Pouring a glass of white wine over the pork after about 20 minutes and later still adding 350ml, give or take, of stock (I used pork stock, but chicken would be fine too, as well as fine crackling (the secret to which, strange as it seems, is regular basting with the juices from the roasting tin) it produced an easy gravy that was not as thick and meaty as some, but aromatic and flavoursome with a kick of sharpness from the lemon. Hubby wasn't as keen on this as he is on my more usual thicker and 'meatier' gravies, but the children and I adored it. When the pork is cooked and resting, strain the juices into a saucepan. Add a splash of boiling water to the roasting pan and, with a wooden spoon, scrape up the 'burny'- looking tasty bits from the bottom. Strain this liquid into the pan too, then cover and boil hard for a few minutes to emulsify the gravy. Season to taste and pour into a warmed jug.

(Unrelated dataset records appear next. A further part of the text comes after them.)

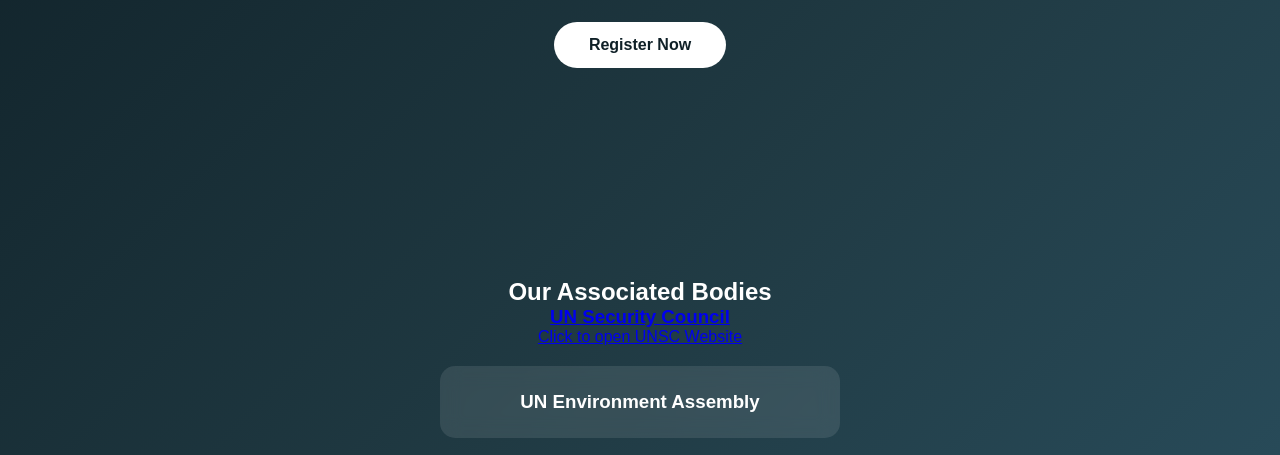
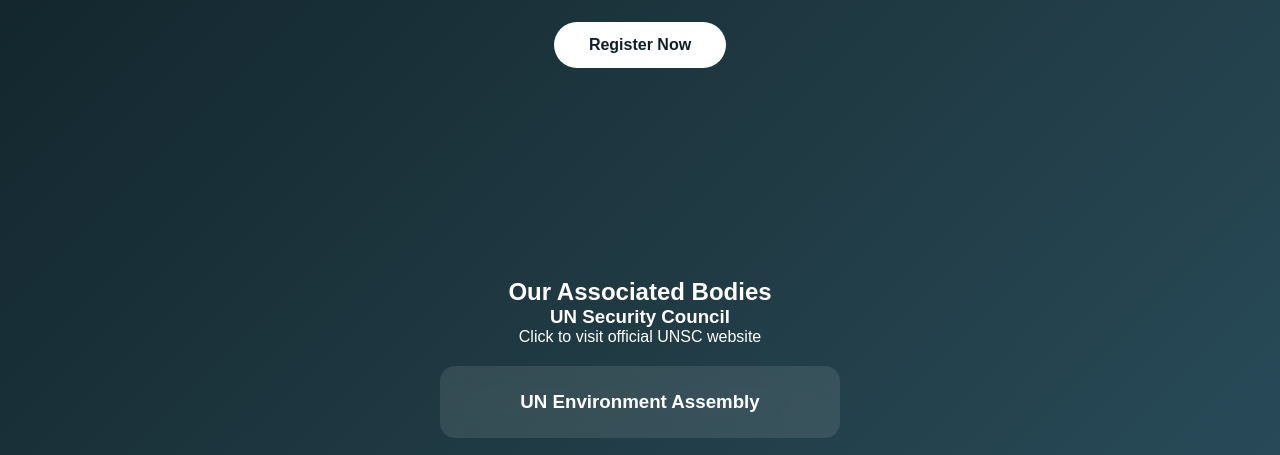
Before and after one commit to sanukasasvidu3/VidMUN, a plain HTML site: page index.html in a window 1280 px wide. Shown: the part 307-762 px from the top of the page. Drawn offline with Linux system fonts and the light colour scheme.

Commit message:
Update link text for UN Security Council
Signed-off-by: sanukasasvidu3 <sanukasasvidu3@gmail.com>

```diff
--- a/index.html
+++ b/index.html
@@ -101,10 +101,10 @@
 <section>
     <h2>Our Associated Bodies</h2>
 
-<a href="https://www.un.org/securitycouncil/" target="_blank">
+<a href="https://www.un.org/securitycouncil/" target="_blank" style="text-decoration:none; color:white;">
     <div>
         <h3>UN Security Council</h3>
-        <p>Click to open UNSC Website</p>
+        <p>Click to visit official UNSC website</p>
     </div>
 </a>
     <div class="card"><h3>UN Environment Assembly</h3></div>
```
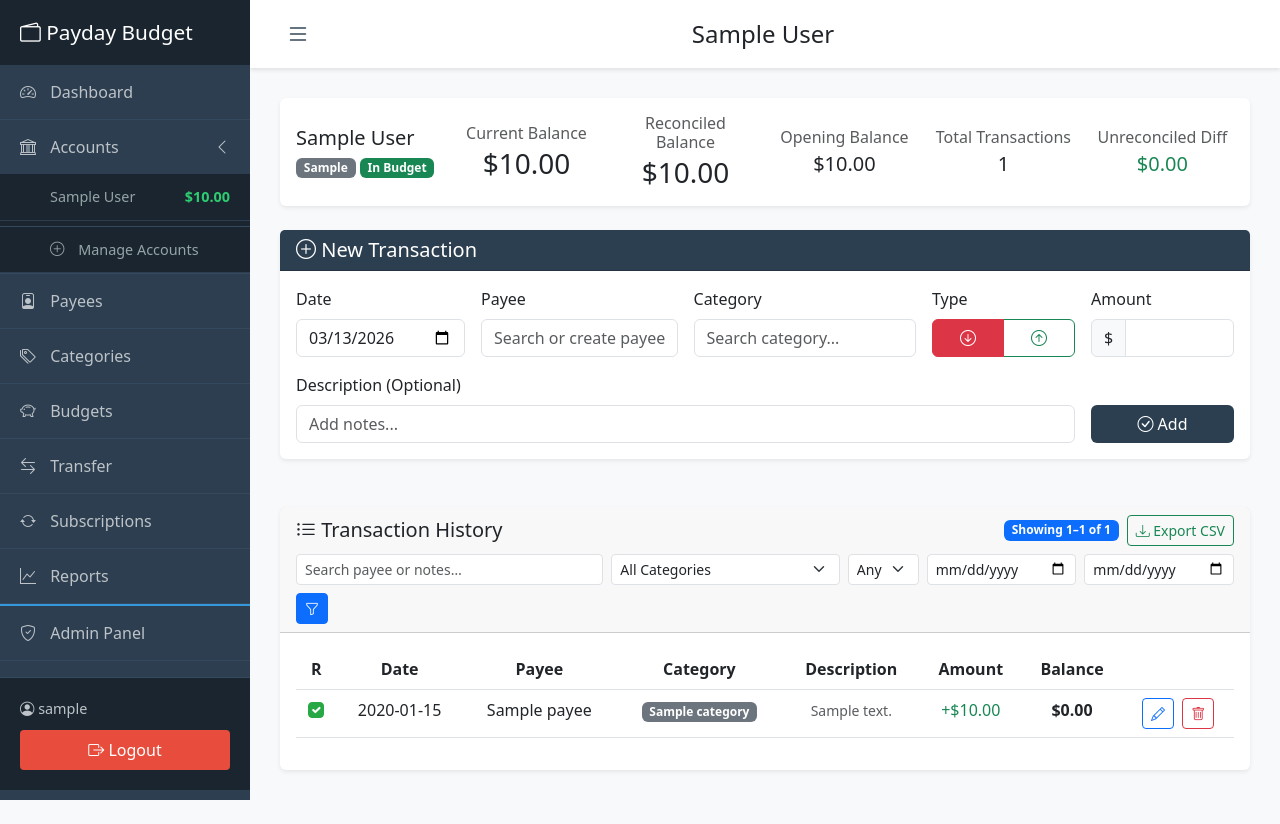
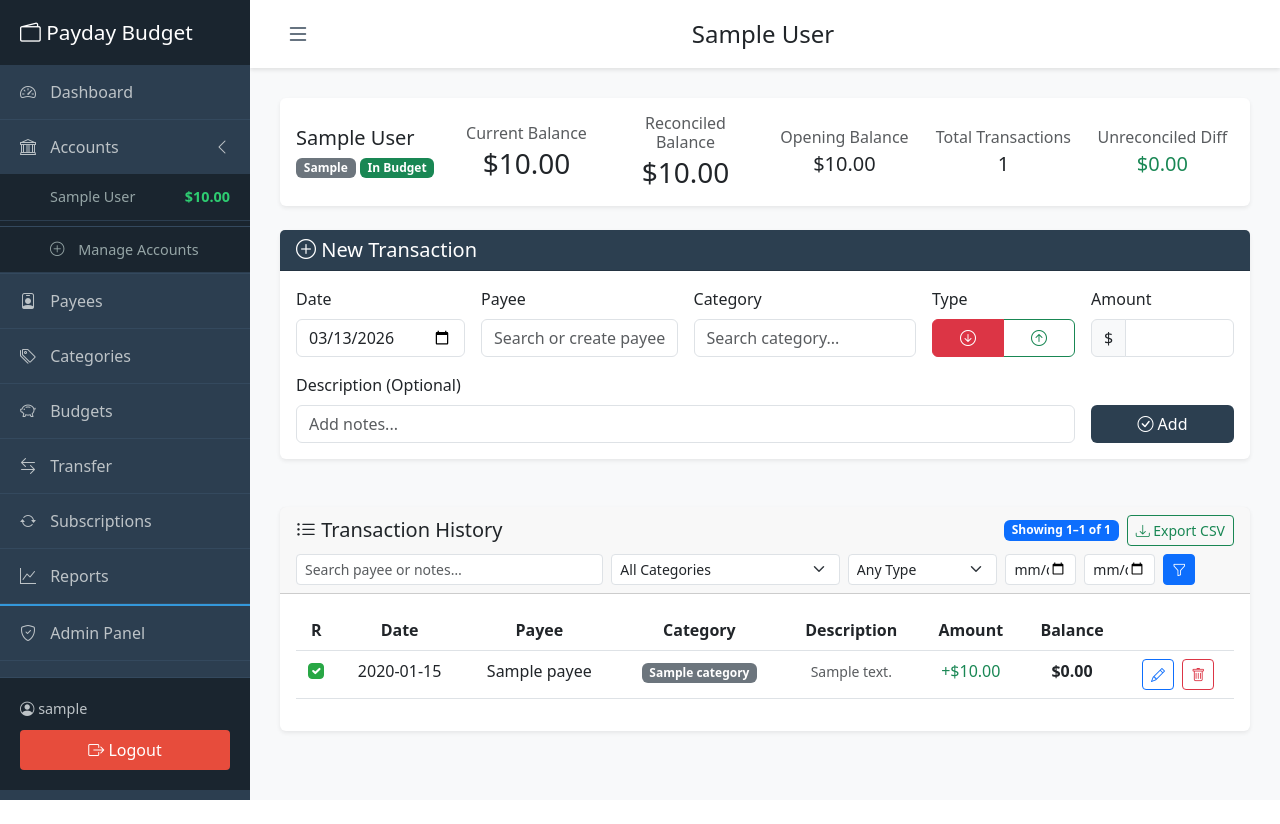
Before and after one commit to alreadyded1/Payday-Budget, a Flask app: page /account/1 in a window 1280 px wide. After the commit the page ends 800 px from the top, so only its background shows below. Run offline with Flask 3, Linux system fonts and the light colour scheme; a user stored in the database is signed in; tables that the repository leaves empty hold one stand-in row (values such as "Sample post"); some libraries are stand-ins or nearby versions.

Commit message:
Revert "Shrink type filter, widen date fields on account transactions page"
This reverts commit dd25c7853f09e3e87b312b793502b3ced2858b35.

```diff
--- a/templates/account_transactions.html
+++ b/templates/account_transactions.html
@@ -220,18 +220,18 @@
                                 {% endfor %}
                             </select>
                         </div>
-                        <div class="col-md-1">
+                        <div class="col-md-2">
                             <select class="form-select form-select-sm" name="type">
-                                <option value="">Any</option>
+                                <option value="">Any Type</option>
                                 <option value="Debit" {% if filters.type == 'Debit' %}selected{% endif %}>Debit</option>
                                 <option value="Credit" {% if filters.type == 'Credit' %}selected{% endif %}>Credit</option>
                             </select>
                         </div>
-                        <div class="col-md-2">
+                        <div class="col-md-1">
                             <input type="date" class="form-control form-control-sm" name="start_date"
                                    value="{{ filters.start_date }}" title="From date">
                         </div>
-                        <div class="col-md-2">
+                        <div class="col-md-1">
                             <input type="date" class="form-control form-control-sm" name="end_date"
                                    value="{{ filters.end_date }}" title="To date">
                         </div>
```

Serve the pork, sliced, with shards of crackling, baked potatoes and simple steamed greens. Perfect.